Task directions
Line by line, please look for the word "Section" in the following records, then copy each line you find it in.

START Given data

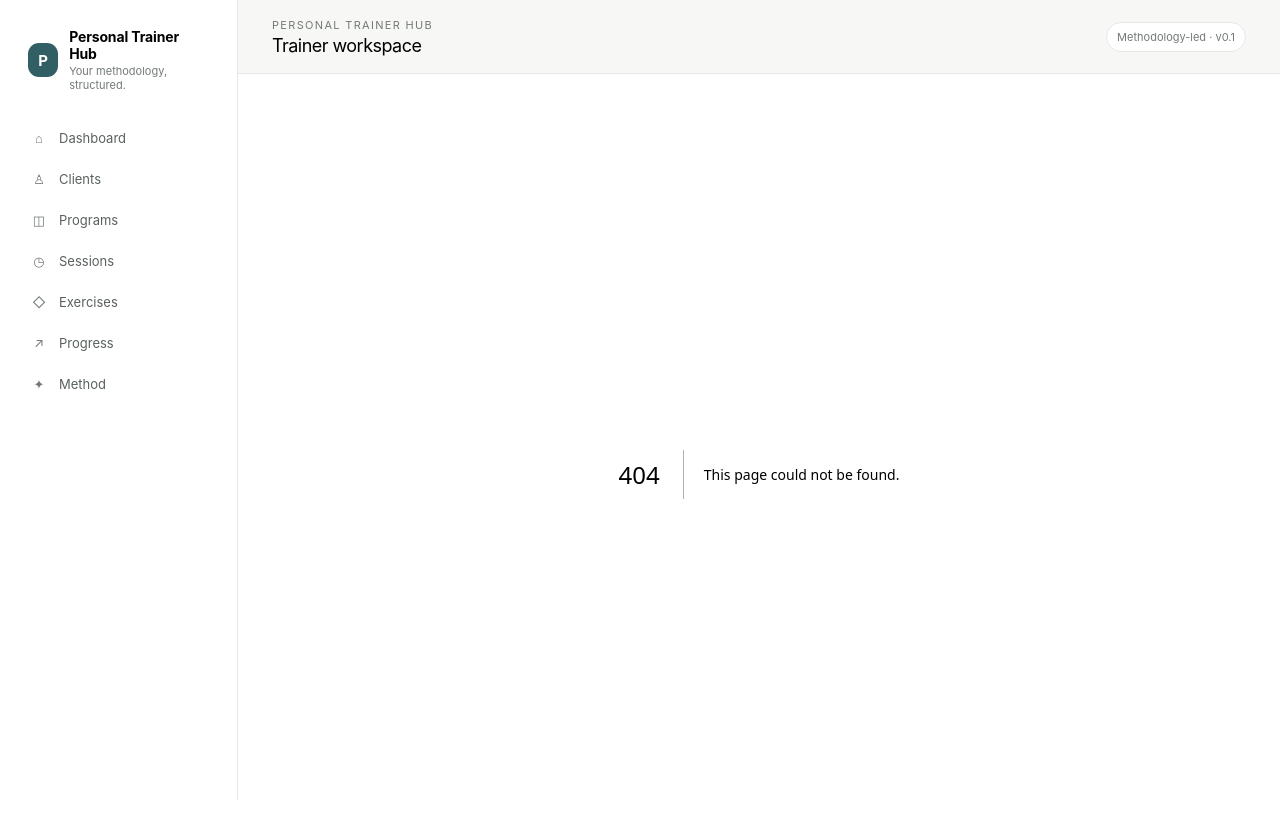
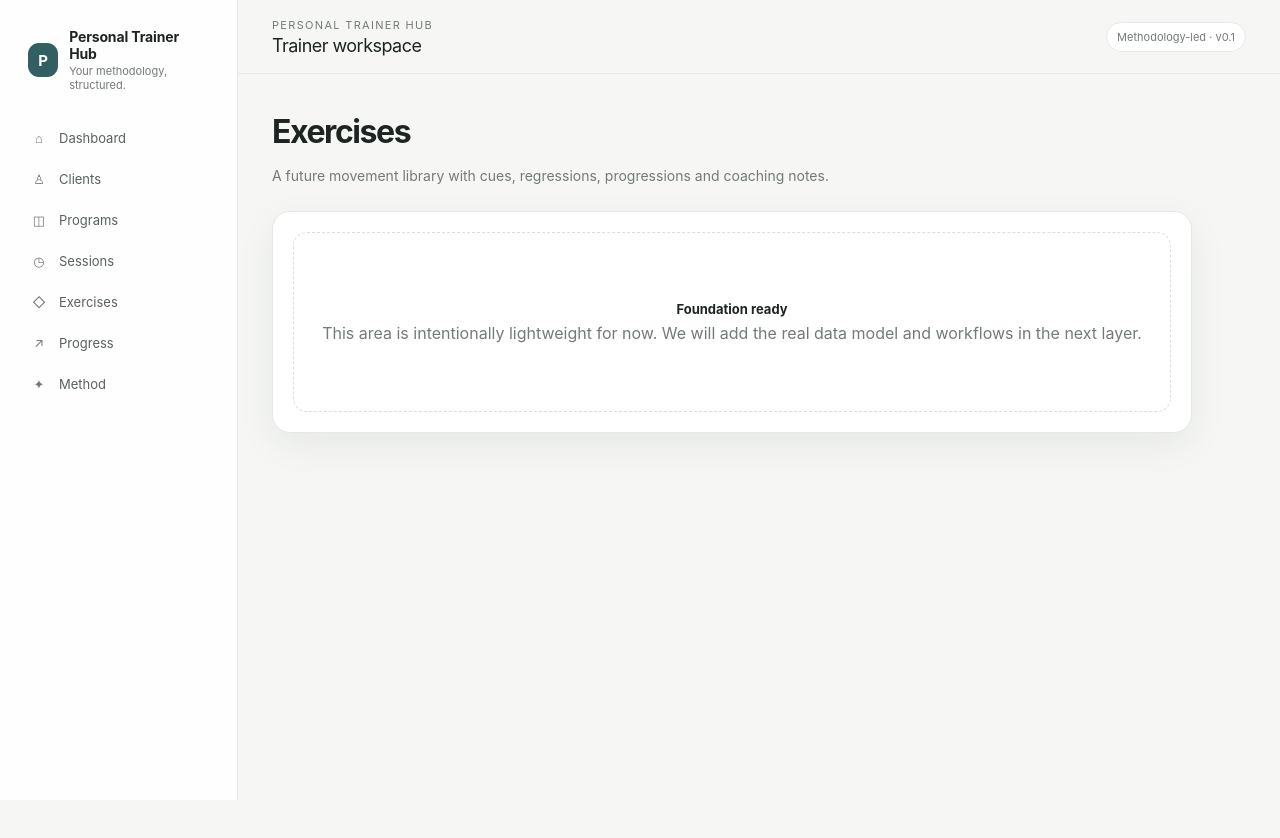
Before and after one commit to goforglam/personal-trainer-hub, a Next.js app: page /exercises in a window 1280 px wide. Before the commit this address had no page. Shown: the top 838 px of the page. After the commit the page ends 800 px from the top, so only its background shows below. Built offline with nearby package versions, Linux system fonts and the light colour scheme.

Commit message:
Add app/exercises/page.tsx

```diff
--- /dev/null
+++ b/app/exercises/page.tsx
@@ -0,0 +1,4 @@
+import { Section } from "../section";
+export default function ExercisesPage() {
+  return <Section title="Exercises" text="A future movement library with cues, regressions, progressions and coaching notes." />;
+}
```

END Given data

Response to this exercise
+import { Section } from "../section";
+  return <Section title="Exercises" text="A future movement library with cues, regressions, progressions and coaching notes." />;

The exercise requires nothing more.